What’s the buzz?
One-size-fits-all diets are so 2015; personalized nutrition is in.
What does the science say?
From weight loss to gut health, there are a lot of “expert” opinions on which diet will solve your health woes. While it may seem like people just can’t agree, is it possible that everyone is right? There is research to support low-fat (meaning high-carb), high-fat (low-carb), and moderate-fat diets. Science shows that some people thrive on a Paleo diet, which includes a lot of animal products, while others do better on a vegan diet. Even within these dietary patterns, there can be a lot of variation in the way people follow them. The nutrition community is learning that some people may be sensitive to certain foods that contain lactose or gluten and that for those people, avoiding those foods can lead to better energy, digestion, and overall health. People are beginning to believe that eating based on our genetics could be effective, though the research has not shown as much support in this area yet.

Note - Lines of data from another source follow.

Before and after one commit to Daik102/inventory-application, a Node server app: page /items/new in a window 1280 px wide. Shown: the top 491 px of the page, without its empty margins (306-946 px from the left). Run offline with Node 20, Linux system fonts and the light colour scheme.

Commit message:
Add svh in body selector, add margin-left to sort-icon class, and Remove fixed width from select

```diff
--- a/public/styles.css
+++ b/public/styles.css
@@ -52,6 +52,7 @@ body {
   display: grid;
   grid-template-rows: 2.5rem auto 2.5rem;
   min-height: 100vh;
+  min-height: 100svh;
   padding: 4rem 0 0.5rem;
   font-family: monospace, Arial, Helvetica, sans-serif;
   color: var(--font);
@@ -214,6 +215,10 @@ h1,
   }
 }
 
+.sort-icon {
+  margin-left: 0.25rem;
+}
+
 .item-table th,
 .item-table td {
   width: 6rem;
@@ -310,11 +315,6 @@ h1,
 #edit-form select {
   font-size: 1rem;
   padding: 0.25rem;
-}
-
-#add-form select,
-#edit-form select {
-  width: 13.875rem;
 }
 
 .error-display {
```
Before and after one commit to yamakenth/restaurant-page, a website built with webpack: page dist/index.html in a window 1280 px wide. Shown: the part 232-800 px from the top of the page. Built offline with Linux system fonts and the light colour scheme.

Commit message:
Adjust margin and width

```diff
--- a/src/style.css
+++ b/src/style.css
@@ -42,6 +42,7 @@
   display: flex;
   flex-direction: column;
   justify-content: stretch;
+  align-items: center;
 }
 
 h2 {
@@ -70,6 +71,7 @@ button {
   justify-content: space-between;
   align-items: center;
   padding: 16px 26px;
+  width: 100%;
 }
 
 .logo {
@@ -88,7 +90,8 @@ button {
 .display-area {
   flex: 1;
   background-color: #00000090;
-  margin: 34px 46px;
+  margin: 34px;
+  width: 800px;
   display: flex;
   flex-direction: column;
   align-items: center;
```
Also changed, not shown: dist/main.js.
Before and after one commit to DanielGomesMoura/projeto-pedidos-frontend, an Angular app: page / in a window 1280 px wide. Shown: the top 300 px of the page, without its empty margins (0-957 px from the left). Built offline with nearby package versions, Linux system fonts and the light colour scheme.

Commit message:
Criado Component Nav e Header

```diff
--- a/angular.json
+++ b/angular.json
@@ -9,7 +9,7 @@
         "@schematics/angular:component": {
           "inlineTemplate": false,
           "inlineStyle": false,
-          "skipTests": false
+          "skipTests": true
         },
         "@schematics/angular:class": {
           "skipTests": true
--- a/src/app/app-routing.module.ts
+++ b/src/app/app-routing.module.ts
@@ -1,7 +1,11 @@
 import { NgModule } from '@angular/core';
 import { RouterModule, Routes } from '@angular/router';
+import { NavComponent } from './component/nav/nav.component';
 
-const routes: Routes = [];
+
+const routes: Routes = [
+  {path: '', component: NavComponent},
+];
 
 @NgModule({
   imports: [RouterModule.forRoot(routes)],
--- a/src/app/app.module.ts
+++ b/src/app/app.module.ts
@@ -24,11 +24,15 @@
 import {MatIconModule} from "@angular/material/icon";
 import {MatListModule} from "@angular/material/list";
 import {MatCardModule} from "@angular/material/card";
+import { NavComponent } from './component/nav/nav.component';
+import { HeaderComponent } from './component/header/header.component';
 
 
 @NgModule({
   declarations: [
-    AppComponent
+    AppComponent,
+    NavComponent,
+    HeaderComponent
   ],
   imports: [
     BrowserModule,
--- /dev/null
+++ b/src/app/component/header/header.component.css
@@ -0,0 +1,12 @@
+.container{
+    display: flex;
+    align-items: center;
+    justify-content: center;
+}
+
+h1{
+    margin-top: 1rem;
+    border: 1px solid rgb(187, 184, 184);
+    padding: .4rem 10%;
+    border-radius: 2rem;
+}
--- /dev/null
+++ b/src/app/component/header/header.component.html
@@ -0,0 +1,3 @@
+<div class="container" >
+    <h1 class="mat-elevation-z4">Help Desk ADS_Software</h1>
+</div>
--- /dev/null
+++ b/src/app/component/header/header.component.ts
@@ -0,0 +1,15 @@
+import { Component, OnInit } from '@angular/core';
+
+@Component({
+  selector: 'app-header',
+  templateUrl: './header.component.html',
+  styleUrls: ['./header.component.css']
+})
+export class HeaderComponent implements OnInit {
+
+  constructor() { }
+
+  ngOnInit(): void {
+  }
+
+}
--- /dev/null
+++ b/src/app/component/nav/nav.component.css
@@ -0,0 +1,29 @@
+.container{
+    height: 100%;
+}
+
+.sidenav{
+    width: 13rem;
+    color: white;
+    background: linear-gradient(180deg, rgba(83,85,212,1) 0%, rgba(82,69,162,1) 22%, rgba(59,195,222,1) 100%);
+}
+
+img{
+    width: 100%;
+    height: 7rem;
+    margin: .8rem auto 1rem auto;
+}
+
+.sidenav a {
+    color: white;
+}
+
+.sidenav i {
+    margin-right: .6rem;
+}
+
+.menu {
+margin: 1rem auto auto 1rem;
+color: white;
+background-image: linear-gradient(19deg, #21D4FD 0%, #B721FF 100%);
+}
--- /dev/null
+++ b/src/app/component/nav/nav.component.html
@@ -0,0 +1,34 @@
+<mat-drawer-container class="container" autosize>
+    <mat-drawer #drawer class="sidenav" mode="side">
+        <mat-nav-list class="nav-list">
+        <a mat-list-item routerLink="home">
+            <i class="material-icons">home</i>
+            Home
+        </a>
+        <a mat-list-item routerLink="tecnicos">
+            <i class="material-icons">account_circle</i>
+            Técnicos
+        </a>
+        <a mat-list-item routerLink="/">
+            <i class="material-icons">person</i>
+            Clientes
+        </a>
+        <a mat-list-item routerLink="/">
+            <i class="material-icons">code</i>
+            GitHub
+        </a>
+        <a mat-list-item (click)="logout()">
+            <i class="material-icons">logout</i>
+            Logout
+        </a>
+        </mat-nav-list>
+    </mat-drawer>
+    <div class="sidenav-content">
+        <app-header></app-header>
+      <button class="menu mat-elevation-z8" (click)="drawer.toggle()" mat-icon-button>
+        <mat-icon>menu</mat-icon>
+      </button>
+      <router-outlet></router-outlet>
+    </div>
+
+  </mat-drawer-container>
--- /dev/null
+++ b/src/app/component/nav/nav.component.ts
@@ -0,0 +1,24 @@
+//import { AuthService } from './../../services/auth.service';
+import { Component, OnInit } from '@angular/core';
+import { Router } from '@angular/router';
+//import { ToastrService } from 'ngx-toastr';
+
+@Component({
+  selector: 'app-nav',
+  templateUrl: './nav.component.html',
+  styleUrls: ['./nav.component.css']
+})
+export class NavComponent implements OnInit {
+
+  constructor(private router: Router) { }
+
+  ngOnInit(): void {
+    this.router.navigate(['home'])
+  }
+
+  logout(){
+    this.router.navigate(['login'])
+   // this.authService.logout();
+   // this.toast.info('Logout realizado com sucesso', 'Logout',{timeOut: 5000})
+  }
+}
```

While there are common foods that fit most of these dietary patterns — primarily plant foods like fruits and vegetables — what your partner, neighbor, teammate, or best friend eats may not work for you. The Academy of Nutrition and Dietetics has even moved away from designating a specific theme for the annual education campaign for National Nutrition Month this year. Instead, the Academy challenged dietitians to educate consumers about which areas of nutrition they feel are most important — a nod to the new reality that there is no one-size-fits-all solution.
So, how do you know what “diet” to follow? You can start by tuning into your own body, and paying close attention to what foods make you feel your best, mentally and physically. Do certain foods give you energy or make you feel sluggish? Do some fill you up more quickly and satisfyingly than others? These are just a few examples of questions to ask yourself in order to identify the best eating plan for you.
What’s the takeaway?
Because nutrition is so very personal, it’s unlikely that any “prescriptive” diet on the market will help you reach your wellness goals long term, so be wary of grandiose claims. While we do know that eating more plant foods like fruits, vegetables, whole grains, legumes, and nuts/seeds is likely good for everyone’s health, a variety of dietary patterns can work. For expert help, find a registered dietitian on Eatright.org. He or she will help you identify the best eating pattern for you goals while taking into consideration your lifestyle and health status. And remember that just because someone lost weight or cured their digestive woes with a specific diet, it doesn’t make them an expert.